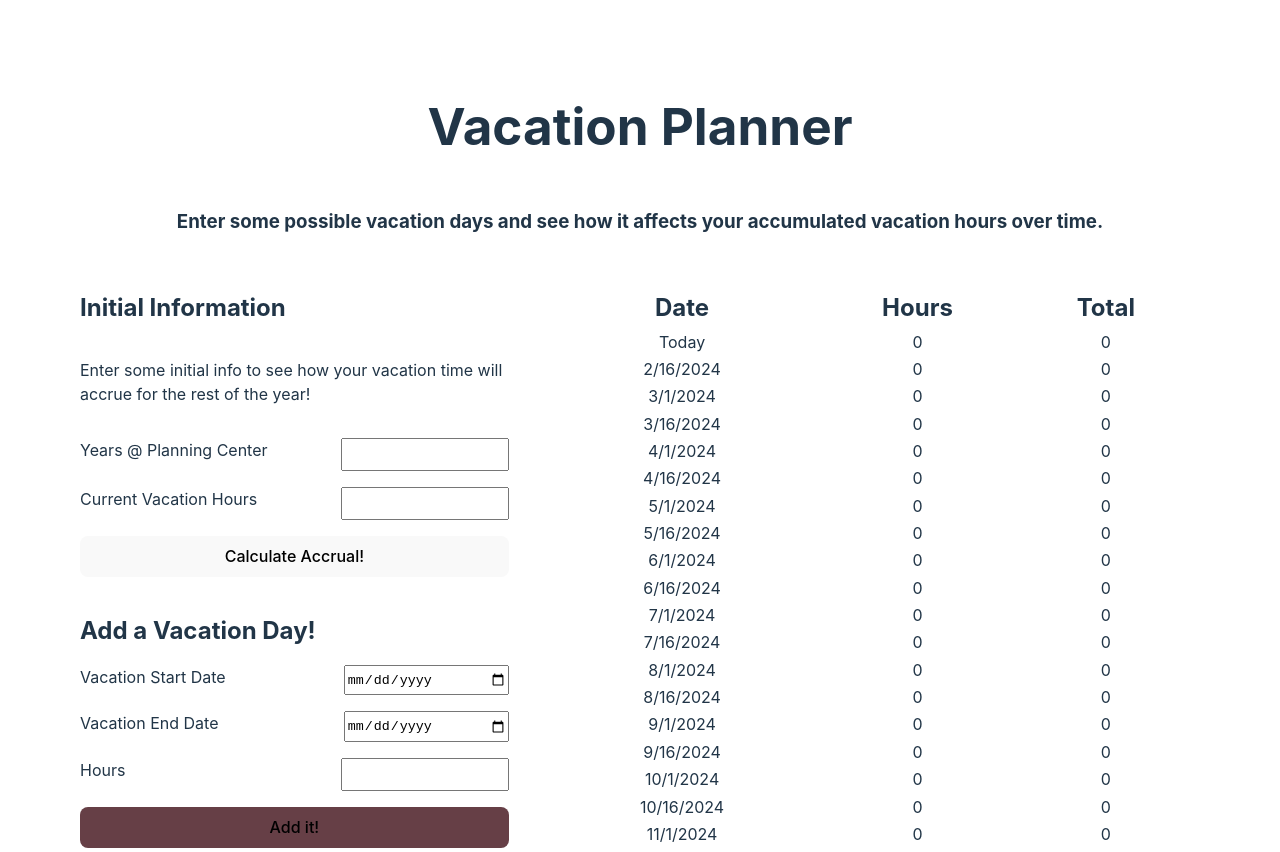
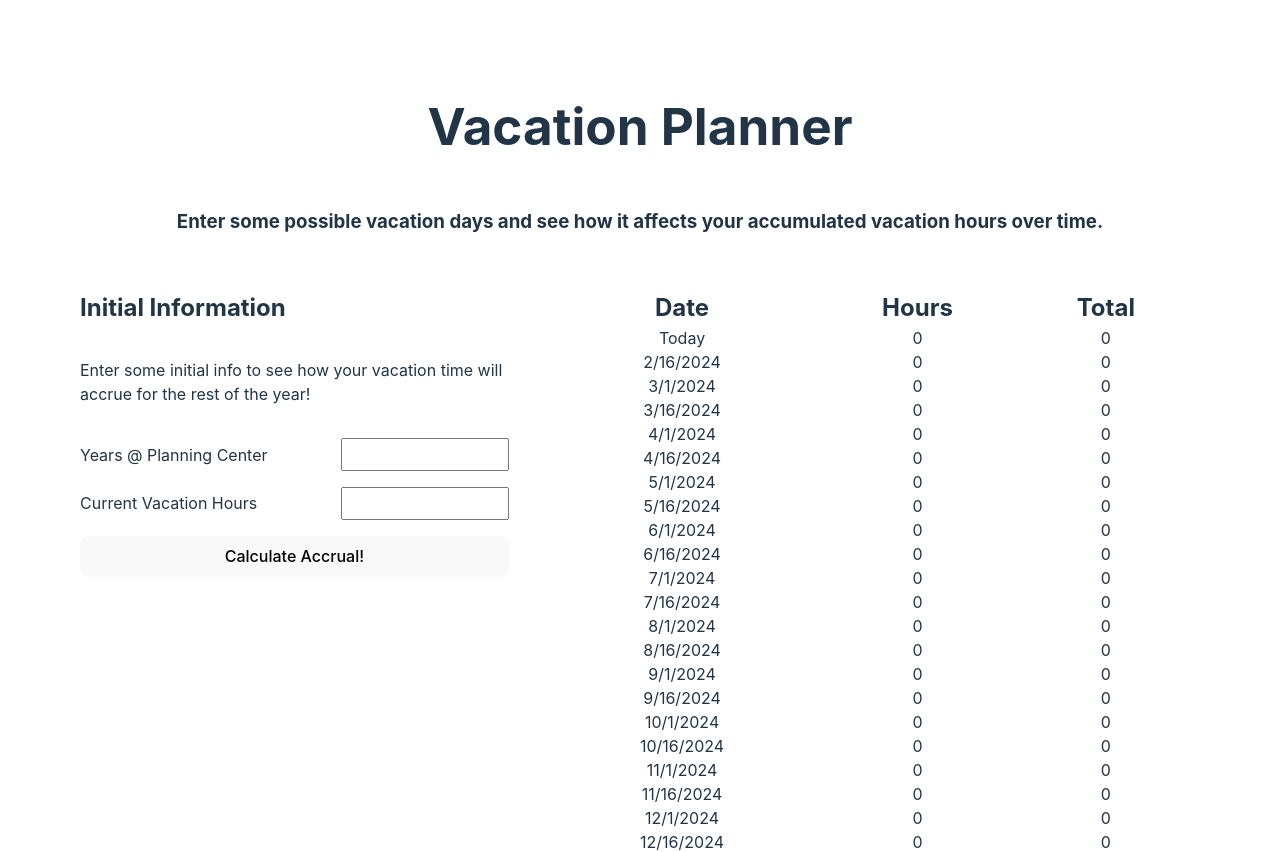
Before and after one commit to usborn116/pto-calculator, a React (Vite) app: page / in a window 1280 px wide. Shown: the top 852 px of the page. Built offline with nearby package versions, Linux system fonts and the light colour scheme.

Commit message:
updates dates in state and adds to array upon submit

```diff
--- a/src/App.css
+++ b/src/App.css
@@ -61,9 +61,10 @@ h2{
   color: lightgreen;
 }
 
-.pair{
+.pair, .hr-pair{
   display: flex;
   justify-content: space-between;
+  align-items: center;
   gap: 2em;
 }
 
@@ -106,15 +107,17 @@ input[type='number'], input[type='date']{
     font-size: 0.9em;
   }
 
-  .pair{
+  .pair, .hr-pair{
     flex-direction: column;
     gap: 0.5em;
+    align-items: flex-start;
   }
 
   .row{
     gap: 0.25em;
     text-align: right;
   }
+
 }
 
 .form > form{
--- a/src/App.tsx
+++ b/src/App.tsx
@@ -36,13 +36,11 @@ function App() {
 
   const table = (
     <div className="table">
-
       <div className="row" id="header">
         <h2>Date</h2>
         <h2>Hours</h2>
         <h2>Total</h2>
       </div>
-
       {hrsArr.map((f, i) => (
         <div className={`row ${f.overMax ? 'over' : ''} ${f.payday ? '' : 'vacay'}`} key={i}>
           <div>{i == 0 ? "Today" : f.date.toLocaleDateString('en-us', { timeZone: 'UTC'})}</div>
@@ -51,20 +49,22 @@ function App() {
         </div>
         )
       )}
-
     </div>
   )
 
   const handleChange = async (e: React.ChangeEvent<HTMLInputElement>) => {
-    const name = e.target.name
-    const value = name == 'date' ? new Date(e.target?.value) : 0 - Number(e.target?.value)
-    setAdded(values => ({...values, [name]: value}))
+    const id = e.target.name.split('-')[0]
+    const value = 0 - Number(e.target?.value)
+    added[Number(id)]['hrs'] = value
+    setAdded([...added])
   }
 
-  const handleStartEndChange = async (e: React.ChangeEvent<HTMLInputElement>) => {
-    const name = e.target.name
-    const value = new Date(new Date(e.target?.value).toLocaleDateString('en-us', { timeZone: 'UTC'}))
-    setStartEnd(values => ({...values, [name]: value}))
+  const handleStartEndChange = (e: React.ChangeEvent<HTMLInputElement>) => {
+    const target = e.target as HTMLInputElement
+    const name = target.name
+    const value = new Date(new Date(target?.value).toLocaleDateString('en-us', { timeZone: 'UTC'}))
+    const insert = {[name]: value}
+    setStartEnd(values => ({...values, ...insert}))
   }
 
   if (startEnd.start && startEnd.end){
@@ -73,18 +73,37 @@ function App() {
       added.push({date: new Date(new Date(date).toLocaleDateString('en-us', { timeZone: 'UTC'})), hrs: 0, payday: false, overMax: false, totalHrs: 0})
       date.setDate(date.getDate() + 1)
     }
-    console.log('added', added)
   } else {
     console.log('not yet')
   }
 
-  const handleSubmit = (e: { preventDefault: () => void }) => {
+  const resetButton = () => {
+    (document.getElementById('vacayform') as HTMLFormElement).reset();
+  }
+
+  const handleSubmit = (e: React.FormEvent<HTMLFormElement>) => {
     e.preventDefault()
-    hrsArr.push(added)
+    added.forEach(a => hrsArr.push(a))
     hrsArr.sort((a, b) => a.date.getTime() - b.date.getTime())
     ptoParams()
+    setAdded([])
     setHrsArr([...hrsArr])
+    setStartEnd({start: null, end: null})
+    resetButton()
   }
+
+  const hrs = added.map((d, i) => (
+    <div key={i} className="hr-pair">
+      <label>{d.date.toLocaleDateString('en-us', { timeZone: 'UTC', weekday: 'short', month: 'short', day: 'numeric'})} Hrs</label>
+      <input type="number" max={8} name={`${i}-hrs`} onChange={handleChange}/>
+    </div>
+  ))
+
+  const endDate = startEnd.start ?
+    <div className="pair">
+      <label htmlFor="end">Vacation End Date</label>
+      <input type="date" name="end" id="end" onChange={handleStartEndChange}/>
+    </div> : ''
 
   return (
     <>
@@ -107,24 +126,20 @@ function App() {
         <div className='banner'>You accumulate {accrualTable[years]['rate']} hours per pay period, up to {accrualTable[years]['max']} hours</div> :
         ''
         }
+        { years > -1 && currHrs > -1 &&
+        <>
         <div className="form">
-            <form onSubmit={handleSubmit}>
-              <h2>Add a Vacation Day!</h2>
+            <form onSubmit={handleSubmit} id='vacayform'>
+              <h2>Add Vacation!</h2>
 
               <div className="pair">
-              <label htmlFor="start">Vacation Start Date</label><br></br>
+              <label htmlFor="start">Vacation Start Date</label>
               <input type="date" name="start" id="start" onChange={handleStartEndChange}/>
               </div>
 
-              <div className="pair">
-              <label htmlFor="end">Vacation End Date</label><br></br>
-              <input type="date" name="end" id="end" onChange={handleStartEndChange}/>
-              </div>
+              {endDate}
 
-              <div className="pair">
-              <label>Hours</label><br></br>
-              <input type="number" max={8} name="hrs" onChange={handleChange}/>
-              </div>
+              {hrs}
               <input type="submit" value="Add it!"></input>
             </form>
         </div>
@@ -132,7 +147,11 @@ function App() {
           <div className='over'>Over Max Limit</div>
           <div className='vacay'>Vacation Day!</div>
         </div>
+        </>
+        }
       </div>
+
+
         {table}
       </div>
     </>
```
...
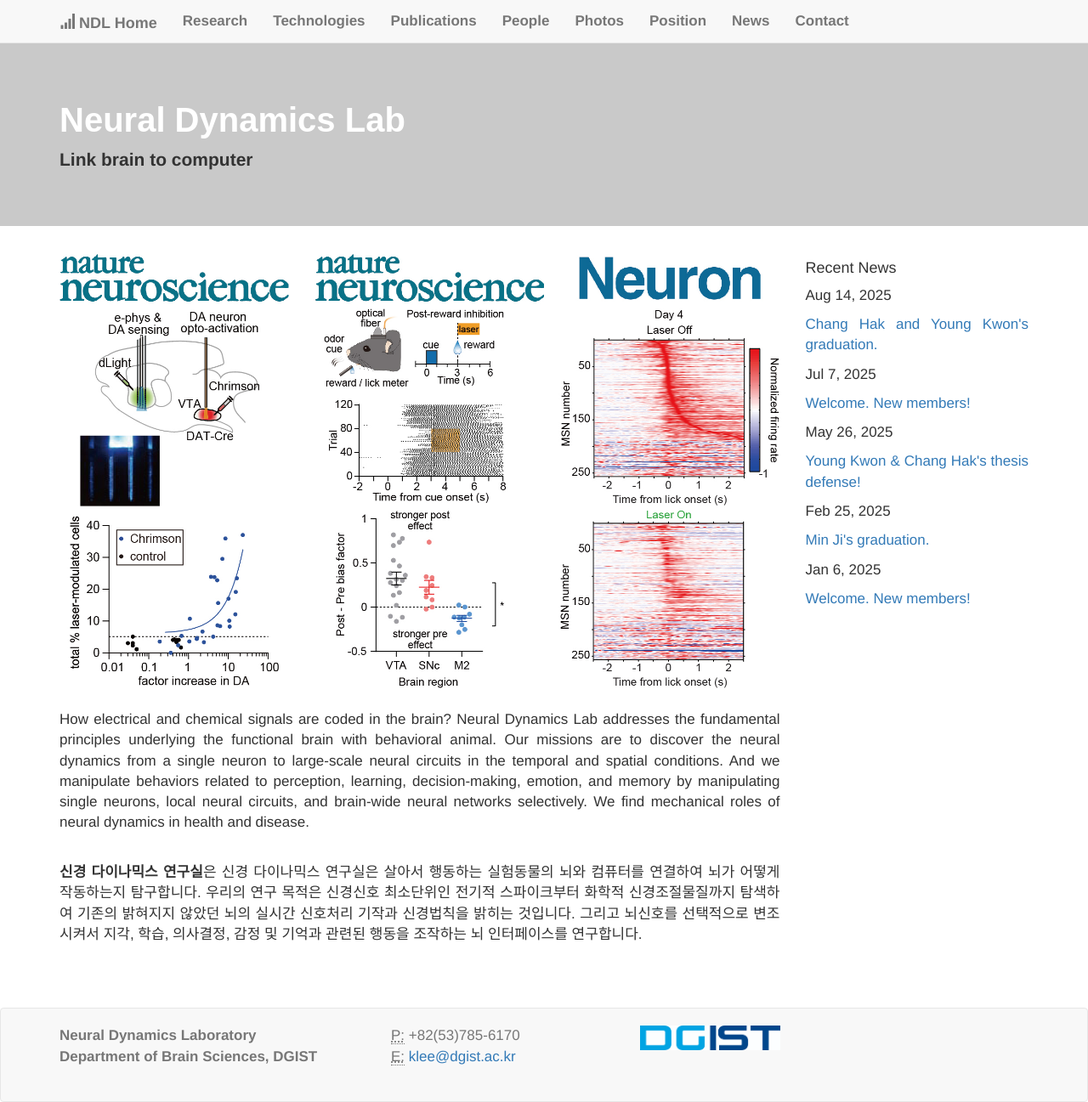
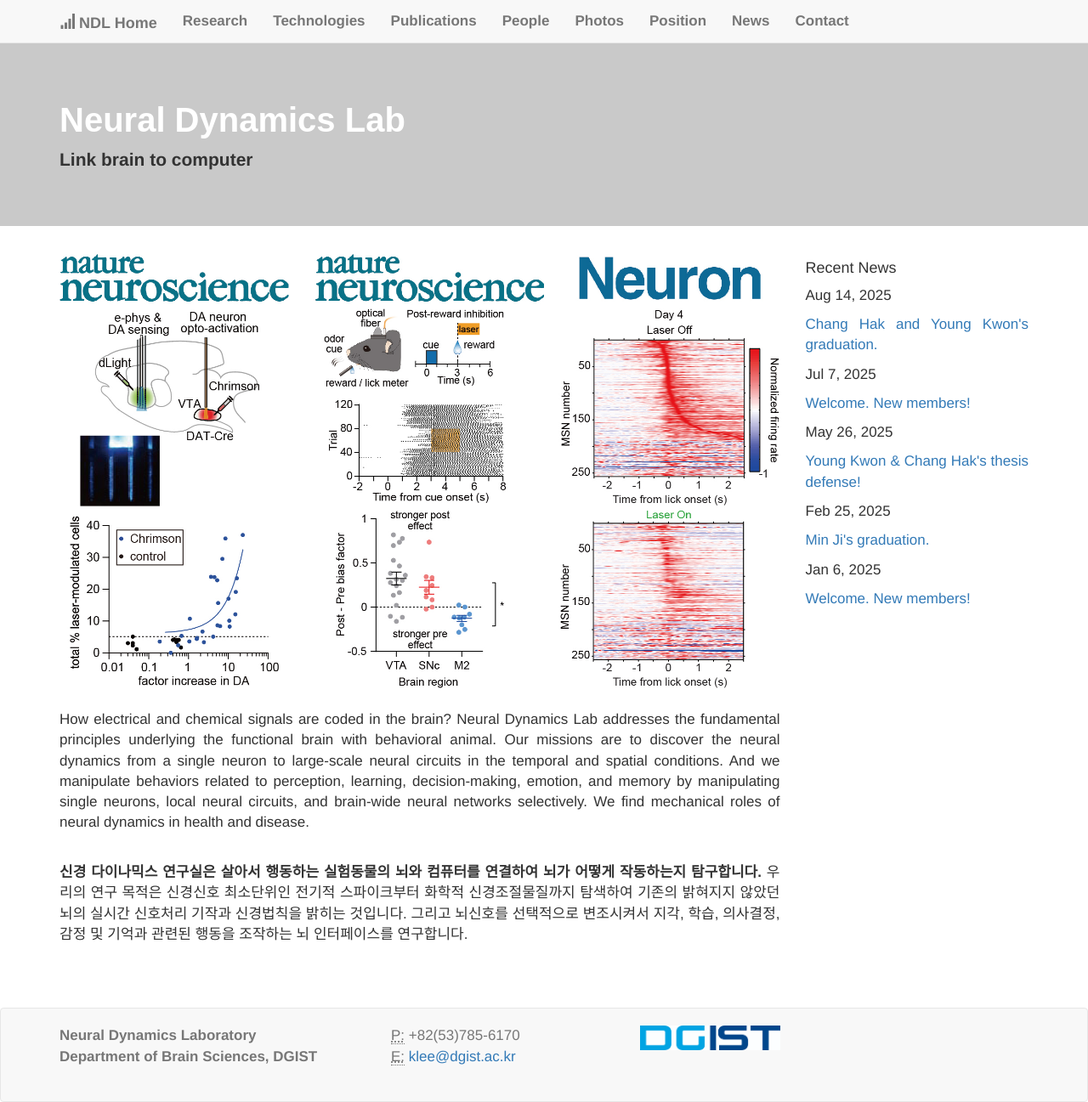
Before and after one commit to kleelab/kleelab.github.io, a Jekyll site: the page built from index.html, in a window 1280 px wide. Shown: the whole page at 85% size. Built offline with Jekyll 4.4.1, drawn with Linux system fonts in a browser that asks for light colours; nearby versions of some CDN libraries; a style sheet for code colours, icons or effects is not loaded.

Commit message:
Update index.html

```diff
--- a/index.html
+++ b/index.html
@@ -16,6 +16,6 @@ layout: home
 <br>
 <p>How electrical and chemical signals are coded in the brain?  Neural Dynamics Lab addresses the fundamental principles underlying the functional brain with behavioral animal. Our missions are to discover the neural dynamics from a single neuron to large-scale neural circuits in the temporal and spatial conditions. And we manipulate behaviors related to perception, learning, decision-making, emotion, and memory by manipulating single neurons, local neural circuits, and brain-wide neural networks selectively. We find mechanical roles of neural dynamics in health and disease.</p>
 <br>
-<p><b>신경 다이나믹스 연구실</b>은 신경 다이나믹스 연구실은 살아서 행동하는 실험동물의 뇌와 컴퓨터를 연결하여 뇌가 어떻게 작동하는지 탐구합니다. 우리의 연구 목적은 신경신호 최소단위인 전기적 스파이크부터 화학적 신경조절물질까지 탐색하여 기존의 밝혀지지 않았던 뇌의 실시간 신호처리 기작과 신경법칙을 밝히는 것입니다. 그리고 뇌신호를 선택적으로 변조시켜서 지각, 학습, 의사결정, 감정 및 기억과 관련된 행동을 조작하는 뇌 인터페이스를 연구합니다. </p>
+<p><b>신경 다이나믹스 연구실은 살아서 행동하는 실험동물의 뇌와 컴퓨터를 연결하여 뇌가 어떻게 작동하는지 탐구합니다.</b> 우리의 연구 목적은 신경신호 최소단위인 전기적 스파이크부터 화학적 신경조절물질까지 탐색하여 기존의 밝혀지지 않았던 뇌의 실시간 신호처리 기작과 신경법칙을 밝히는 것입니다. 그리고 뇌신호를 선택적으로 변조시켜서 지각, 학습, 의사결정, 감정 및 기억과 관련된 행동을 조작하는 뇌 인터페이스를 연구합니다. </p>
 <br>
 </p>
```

Exercise brief: Where the string "preventDefault" appears in a line of the entries above, return that line.

Worked solution:
-  const handleSubmit = (e: { preventDefault: () => void }) => {
     e.preventDefault()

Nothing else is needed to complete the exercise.